TASK INSTRUCTIONS. Where "passbands" occurs in a line of the entries below, copy that line.

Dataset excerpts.
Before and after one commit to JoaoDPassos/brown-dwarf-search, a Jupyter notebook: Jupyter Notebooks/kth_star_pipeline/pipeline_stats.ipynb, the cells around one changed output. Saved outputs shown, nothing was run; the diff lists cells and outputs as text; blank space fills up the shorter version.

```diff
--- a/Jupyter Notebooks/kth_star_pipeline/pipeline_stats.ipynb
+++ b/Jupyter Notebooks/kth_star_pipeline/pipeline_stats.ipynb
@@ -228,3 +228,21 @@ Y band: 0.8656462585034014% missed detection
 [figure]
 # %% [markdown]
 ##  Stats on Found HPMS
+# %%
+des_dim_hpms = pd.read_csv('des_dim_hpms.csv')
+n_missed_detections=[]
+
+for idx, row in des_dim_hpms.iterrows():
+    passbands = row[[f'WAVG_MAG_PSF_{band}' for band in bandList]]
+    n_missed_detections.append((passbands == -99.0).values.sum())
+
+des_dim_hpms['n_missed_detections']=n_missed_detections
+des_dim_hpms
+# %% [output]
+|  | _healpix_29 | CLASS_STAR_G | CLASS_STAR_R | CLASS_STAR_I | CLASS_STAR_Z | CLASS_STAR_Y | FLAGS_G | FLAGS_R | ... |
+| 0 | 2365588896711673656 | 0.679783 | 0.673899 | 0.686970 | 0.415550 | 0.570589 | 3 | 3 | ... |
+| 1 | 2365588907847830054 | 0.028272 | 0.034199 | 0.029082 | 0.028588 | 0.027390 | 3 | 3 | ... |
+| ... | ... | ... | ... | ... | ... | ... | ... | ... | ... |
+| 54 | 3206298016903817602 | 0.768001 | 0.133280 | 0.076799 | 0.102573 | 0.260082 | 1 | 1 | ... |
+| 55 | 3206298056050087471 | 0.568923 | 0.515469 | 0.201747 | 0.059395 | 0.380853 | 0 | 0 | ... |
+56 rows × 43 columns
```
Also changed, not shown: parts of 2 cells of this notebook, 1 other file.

SOLUTION TO THIS TASK.
+    passbands = row[[f'WAVG_MAG_PSF_{band}' for band in bandList]]
+    n_missed_detections.append((passbands == -99.0).values.sum())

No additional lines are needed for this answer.